Shoot My Darlin'

Director: Hitoshi Ozawa
Year: 1997
Production Company: Shochiku
Running Time: 86 minutes

As a small bonus for Hong Kong film fans, this low budget gunplay actioner from Japan co-stars the lovely Lolitaesque Vivian Hsu. With her pouty faced innocence she has made herself into a pan-Asian idol from the mid-90’s to today. Born in 1975, this Taiwanese cutie pie first attempted to make it in her home country as a singer while still a teenager in a group called ShaoNuDui but when that didn’t click she switched to modeling and acting in Hong Kong where she found some success – perhaps more as a model than as an actress. What an odd schizophrenic film career she has had – on one hand she has appeared in a few quasi-children films like “Shaolin Popeye” and “Adventurous Treasure Island”, a few solid mainstream films such as “Your Place or Mine” and Jackie Chan’s “Accidental Spy” but also spread out to make a couple films with heat inducing nude scenes as in “Angel Heart” and “Devil Angel”.

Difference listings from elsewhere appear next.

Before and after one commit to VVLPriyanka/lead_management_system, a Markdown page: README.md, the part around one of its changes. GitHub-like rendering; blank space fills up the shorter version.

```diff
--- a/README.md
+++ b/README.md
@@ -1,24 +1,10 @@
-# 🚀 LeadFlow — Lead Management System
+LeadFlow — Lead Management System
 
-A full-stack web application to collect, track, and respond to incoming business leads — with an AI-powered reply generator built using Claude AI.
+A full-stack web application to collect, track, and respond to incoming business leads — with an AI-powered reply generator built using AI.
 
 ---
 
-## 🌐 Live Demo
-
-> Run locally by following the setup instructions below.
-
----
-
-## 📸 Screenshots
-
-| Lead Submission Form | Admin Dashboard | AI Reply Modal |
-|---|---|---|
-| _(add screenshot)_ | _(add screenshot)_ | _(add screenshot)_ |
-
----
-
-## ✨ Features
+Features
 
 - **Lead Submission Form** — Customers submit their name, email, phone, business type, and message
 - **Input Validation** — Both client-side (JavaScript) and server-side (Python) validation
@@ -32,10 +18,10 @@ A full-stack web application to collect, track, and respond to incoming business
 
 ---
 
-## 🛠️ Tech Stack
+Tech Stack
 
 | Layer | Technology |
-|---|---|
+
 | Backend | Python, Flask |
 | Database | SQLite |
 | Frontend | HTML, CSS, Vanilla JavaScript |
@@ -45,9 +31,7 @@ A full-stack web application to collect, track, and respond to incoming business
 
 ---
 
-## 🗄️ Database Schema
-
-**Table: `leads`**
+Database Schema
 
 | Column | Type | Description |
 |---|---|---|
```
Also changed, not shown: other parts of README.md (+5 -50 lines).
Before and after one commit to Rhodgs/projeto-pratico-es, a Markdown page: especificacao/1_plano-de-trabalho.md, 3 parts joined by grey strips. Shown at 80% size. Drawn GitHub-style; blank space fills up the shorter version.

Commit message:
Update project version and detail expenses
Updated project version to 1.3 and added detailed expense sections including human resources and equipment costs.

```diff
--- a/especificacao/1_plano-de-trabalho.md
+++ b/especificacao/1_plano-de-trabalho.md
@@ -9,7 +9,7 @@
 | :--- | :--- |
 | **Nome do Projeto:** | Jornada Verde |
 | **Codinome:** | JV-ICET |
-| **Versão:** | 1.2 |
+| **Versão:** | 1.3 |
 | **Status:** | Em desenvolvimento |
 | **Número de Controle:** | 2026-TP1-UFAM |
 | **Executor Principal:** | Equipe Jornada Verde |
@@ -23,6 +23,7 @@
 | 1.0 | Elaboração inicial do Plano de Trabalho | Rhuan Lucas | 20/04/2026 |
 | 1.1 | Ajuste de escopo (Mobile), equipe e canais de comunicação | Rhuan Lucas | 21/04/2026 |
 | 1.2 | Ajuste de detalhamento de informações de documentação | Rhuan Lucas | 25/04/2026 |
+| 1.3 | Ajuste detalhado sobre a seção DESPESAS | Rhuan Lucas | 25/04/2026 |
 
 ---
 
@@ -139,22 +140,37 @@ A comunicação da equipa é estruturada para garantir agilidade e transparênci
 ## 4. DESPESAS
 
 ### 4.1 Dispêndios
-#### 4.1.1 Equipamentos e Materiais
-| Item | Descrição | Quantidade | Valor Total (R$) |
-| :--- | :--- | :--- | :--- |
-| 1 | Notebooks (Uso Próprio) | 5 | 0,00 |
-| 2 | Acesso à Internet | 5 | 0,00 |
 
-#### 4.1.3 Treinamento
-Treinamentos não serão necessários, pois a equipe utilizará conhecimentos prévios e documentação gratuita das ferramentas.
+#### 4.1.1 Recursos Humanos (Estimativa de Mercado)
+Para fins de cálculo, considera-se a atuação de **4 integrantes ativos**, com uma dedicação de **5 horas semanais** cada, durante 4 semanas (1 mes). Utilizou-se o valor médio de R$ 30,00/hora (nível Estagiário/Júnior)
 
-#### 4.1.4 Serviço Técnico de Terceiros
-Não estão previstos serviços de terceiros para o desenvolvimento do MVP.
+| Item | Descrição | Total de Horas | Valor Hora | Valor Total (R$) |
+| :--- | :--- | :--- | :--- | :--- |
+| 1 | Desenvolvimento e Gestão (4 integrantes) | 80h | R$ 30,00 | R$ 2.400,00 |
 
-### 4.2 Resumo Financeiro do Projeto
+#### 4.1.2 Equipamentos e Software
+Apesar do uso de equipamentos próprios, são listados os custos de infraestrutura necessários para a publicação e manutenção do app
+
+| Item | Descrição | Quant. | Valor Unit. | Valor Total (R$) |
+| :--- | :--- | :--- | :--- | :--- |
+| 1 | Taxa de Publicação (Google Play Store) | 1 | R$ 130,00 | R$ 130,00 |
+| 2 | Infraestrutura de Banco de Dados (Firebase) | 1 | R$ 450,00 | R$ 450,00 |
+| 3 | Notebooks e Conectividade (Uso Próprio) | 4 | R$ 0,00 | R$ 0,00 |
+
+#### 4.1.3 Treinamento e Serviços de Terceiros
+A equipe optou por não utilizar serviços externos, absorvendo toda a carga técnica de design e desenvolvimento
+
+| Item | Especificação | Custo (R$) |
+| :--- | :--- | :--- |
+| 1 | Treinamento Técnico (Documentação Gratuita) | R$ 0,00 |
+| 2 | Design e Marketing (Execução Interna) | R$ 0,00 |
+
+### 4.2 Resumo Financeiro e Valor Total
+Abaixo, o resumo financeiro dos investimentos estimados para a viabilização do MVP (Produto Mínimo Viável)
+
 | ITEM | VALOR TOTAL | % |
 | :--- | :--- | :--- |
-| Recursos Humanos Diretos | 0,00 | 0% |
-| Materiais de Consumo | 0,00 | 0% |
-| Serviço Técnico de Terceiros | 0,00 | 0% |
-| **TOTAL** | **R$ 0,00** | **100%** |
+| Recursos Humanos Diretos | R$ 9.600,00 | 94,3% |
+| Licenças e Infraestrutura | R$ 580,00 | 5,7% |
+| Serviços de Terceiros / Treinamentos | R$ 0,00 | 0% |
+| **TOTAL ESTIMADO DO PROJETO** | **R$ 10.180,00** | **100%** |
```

Vivian also produced a few photo books that displayed her natural charms. Her combination of adolescent innocence and sexuality made her a natural for the Japanese market and beginning in 1996 with the release of a musical album sung in Japanese she has become quite popular over there. She was also one of the mainstays on a Japanese TV comedy show starring Kiyoya Nanami and his troupe UriNari in which she sang with her group Black Biscuits. She also took Korean lessons and put out a Korean album – I anxiously await her Mongolian breakthrough!
She doesn’t get to exercise her acting chops much in this film but does get the opportunity to speak in both Chinese and Japanese. She plays Reika, a Chinese Filipino, who makes the mistake of absconding with a suitcase of cocaine and has much of the Philippine’s underworld after her (I guess the Japanese also go to the Philippines to shoot low-budget action films). Joker (Hitoshi Ozawa – also the director, writer and producer of the film) is a tough silent professional killer (do they come any other way) who is hired to find her and deliver her to a specific location. Finding her is easy, but she is being held prisoner by a couple thugs who are soon a couple ex-thugs with bullets in their head to keep them company. Joker grabs her and drags her into a passing taxi and they are on their way with another gang soon on their heels.
In the ensuing 90-minutes there are the expected double-crosses, macho posing, bad bad guy acting and enough shootouts to keep some gun crazy fans all warm and fuzzy. The last third of the film is almost all dedicated to shooting at one another – lots of the bad guys go down but our heroes (now including the taxi driver (Masahiro Yamashita) who wants to get his hands on the drugs as well) manage to stay on their feet for most of the film – gunshot wounds be damned. It isn’t a particularly smart film – one would have to guess the country was as small as a postage stamp the way everyone is able to know exactly where everyone else is – if only US intel was half as good as this. It also doesn’t make a whole lot of sense once you understand what is going on. And just why the bad guys head into a dead end cave at one point is a mystery I will never quite get – other than perhaps Hitoshi as the director thought it would be fun to have a shootout in a cave. It’s not a bad time passer I suppose with its large amount of B film action but Vivian stays sadly covered up and doesn’t even get to shoot anybody and with a title that reads "Shoot My Darlin" one might rightly expect her to take down a few baddies..

My rating for this film: 5.5